Some rums are perfect for sipping on their own, such as the sweet, spicy and chocolatey Dictador XO Insolent from Colombia, the majestic, velvety soft Santa Teresa 1796 from Venezuela or the wonderfully complex Havana Club 15 Year Old from Cuba. I like to enjoy them as I would a fine single malt whisky, armagnac or cognac, as a ruminative treat to be lingered over after dinner.

My current go-to nightcap is the brand new and completely captivating Eminente Reserva Seven-Year-Old Rum from Cuba.
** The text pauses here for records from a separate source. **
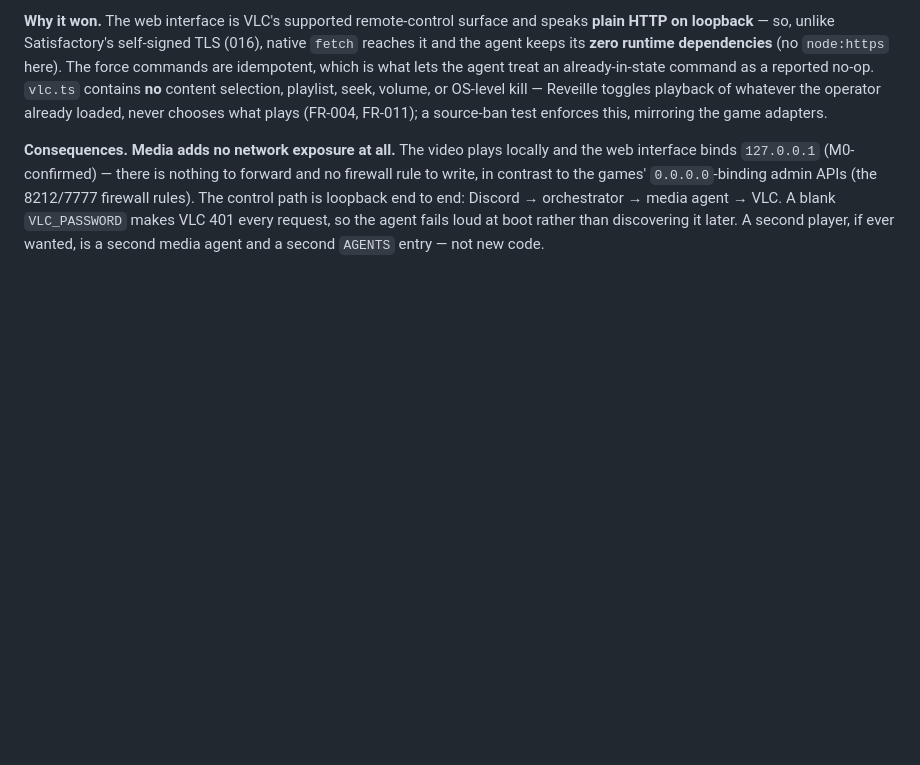
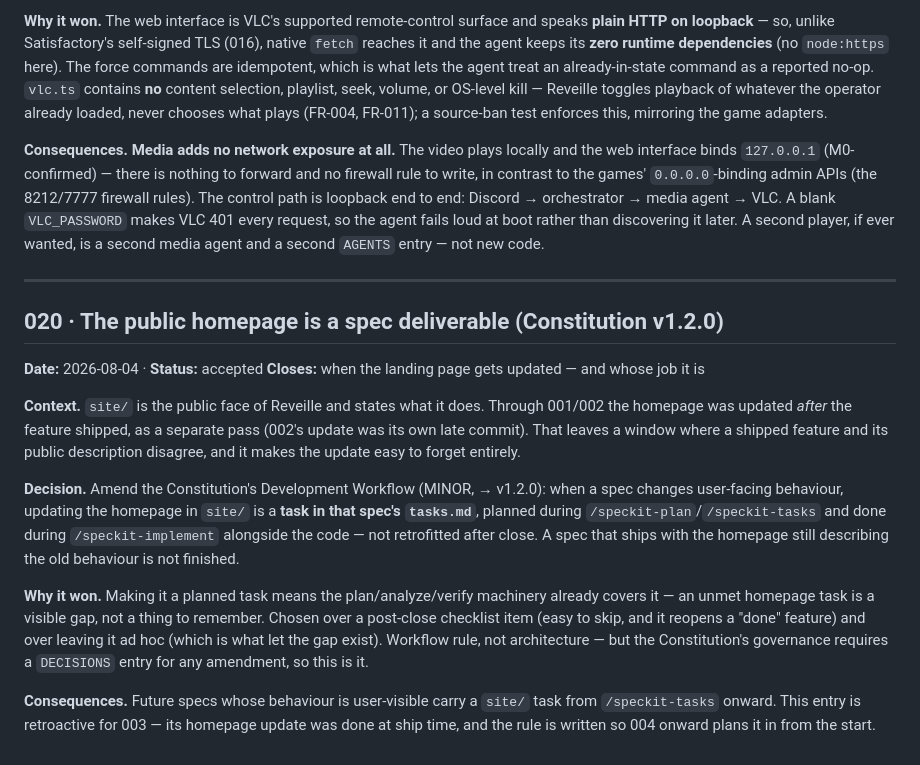
Before and after one commit to jeff-fichtner/snackbyte-reveille, a Markdown page: initial-architecture/DECISIONS.md, the part around the change. Rendered like a GitHub page; blank space fills up the shorter version.

```diff
--- a/initial-architecture/DECISIONS.md
+++ b/initial-architecture/DECISIONS.md
@@ -693,3 +693,32 @@ and no firewall rule to write, in contrast to the games' `0.0.0.0`-binding admin
 orchestrator → media agent → VLC. A blank `VLC_PASSWORD` makes VLC 401 every request,
 so the agent fails loud at boot rather than discovering it later. A second player, if
 ever wanted, is a second media agent and a second `AGENTS` entry — not new code.
+
+---
+
+## 020 · The public homepage is a spec deliverable (Constitution v1.2.0)
+**Date:** 2026-08-04 · **Status:** accepted
+**Closes:** when the landing page gets updated — and whose job it is
+
+**Context.** `site/` is the public face of Reveille and states what it does. Through
+001/002 the homepage was updated *after* the feature shipped, as a separate pass
+(002's update was its own late commit). That leaves a window where a shipped feature
+and its public description disagree, and it makes the update easy to forget entirely.
+
+**Decision.** Amend the Constitution's Development Workflow (MINOR, → v1.2.0): when a
+spec changes user-facing behaviour, updating the homepage in `site/` is a **task in
+that spec's `tasks.md`**, planned during `/speckit-plan`/`/speckit-tasks` and done
+during `/speckit-implement` alongside the code — not retrofitted after close. A spec
+that ships with the homepage still describing the old behaviour is not finished.
+
+**Why it won.** Making it a planned task means the plan/analyze/verify machinery
+already covers it — an unmet homepage task is a visible gap, not a thing to remember.
+Chosen over a post-close checklist item (easy to skip, and it reopens a "done"
+feature) and over leaving it ad hoc (which is what let the gap exist). Workflow rule,
+not architecture — but the Constitution's governance requires a `DECISIONS` entry for
+any amendment, so this is it.
+
+**Consequences.** Future specs whose behaviour is user-visible carry a `site/` task
+from `/speckit-tasks` onward. This entry is retroactive for 003 — its homepage update
+was done at ship time, and the rule is written so 004 onward plans it in from the
+start.
```
Also changed, not shown: .specify/memory/constitution.md (+16 -1 lines).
Rich and fruity, it’s a post-prandial delight although I’ve recently found I like it best in my tweaked version of the Hotel de Nacionale Special cocktail.

To make, simply shake 40ml Eminente, 15ml apricot brandy, 15ml lime juice, 10ml sugar syrup and 50ml apple cider over ice (the original recipe uses pineapple juice) and strain into a champagne flute. Delicious!

If you’re not too busy liming — as it takes some preparation — let me recommend the perfect rum punch for the tail end of summer. I came across it in the fabulous Helvetica Bar in Perth, Western Australia, where it is a celebrated staple.

To serve four to six people, mix 60ml Angostura 5 Year Old Rum, 30ml Martell VS Cognac, 30ml peach liqueur, 30ml sugar syrup, 45ml fresh lemon juice, 100ml soda water in a large jug or jar and stir well over ice. Top up with 60ml sparkling wine and garnish with fresh peach and lemon slices. Find a nice liming spot, knock back with delight, relax, repeat.

This article was originally published on Spectator Life.